Soluble fibre, as the name suggests, absorbs water and tends to create the gel like matter inside our digestive system. This slows down the rate at which food moves through our bodies to excretion.
The benefits of soluble fibre include;
Absorption of dietary fats
Regulation of blood sugars
Feeds the beneficial bacteria in our digestive system
Lowers blood cholesterol
You will find soluble fibre in products as; Oats, chia seeds, flax seeds, legumes, and some vegetables and fruits. Psyllium husks are the main ingredients of products such as Metamucil.
RDI for fibre is 25g a day for women 38 g a day for men
Insoluble fibre- Yes, that’s right. This is the fibre that does not absorb water and generally referred to as Roughage due to its course texture.
The benefits of insoluble fibre include;
Prevention and cure for constipation
Sweeps the inside of the digestive system clean=big poo
Reduces the risk of colon cancer
Insoluble fibre can be found in wholegrains, bran cereals, nuts, seeds, broccoli, vegetable and fruit skins, spinach and kale.
Unprocessed. As a general rule, the less processed a food is and the most like its natural state, the higher the nutrition content.
The less processed the less preservatives, colours, flavours or additives it will contain. Where possible, buying organic, will reduce your ingestion of foods sprayed with fertilizers, pesticides, and other synthetic additives.
In animal products, organic refers to the avoidance of hormones and antibiotics.
We know now that these highly processed foods create inflammation and disease.

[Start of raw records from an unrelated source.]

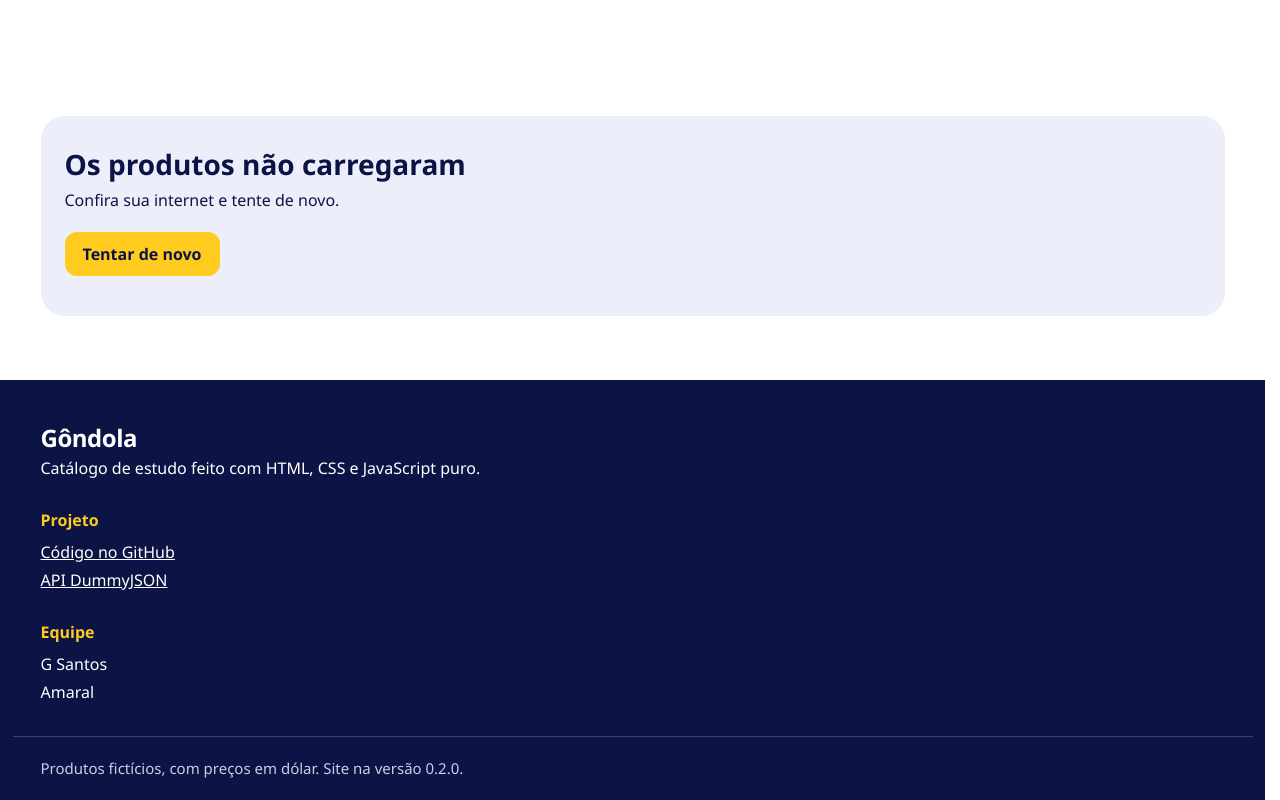
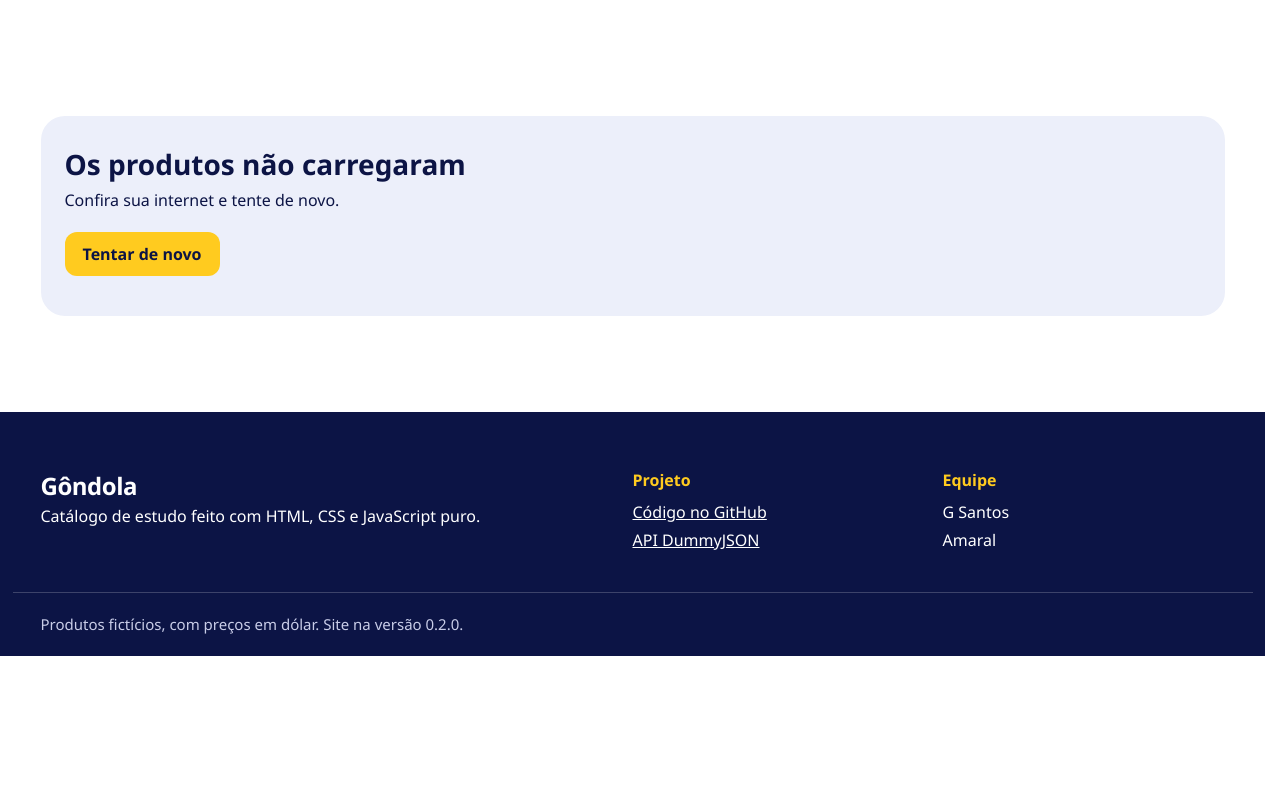
Before and after one commit to Guisantosss/ecomerce-senai-v2, a website: page index.html in a window 1280 px wide. Shown: the part 1205-2005 px from the top of the page. After the commit the page ends 1861 px from the top, so only its background shows below. Drawn offline with Linux system fonts and the light colour scheme; no server answers; a web font is replaced by a local one.

Commit message:
style: ajusta o rodapé ao tamanho da tela
Co-Authored-By: Claude Opus 5.5 <noreply@anthropic.com>

```diff
--- a/css/estilo.css
+++ b/css/estilo.css
@@ -208,6 +208,11 @@ button { border: 0; font: inherit; cursor: pointer; }
 .rodape a:hover { color: var(--amarelo); }
 .rodape-base { padding-block: 20px; border-top: 1px solid rgb(255 255 255 / 0.2); color: #c9cde8; font-size: 0.9375rem; }
 
+@media (min-width: 700px) {
+  .rodape { margin-top: 96px; }
+  .rodape-grade { grid-template-columns: 2fr 1fr 1fr; padding-block: 56px 40px; }
+}
+
 /* Avisos */
 
 .aviso { padding: 32px 24px; border-radius: 24px; background: var(--neutro); }
```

Individuality- Whilst it is important to consider Variety, Wholefoods and Unprocessed factors into our diets, it is important to remember that an individual’s needs are dependent on a number of aspects such as; genetics, social/cultural, environmental, psychological, and lifestyle factors such as levels of activity.
Nutritional requirements for each person are significantly diverse for each person and can depend on digestion issues and any sensitives and allergies, medications taken, quality, cost and availability of foods, age, general health and lifestyle can all impact what the ‘ideal diet’ looks like.
Importantly, it is what works for you. You are not the same as your sister, mother or friend. To tune in and listen to your body as we do on the mat, we are better able to understand what works for you and make necessary changes.
When we create balance in all areas of our life, Mind, Body & Soul, eating a variety of whole plant-based foods, getting enough physical activity, and managing our stress, we are nurturing our entire beings—physically, emotionally, and spiritually—and nourishing our deepest selves.
How are you nourishing your deepest self?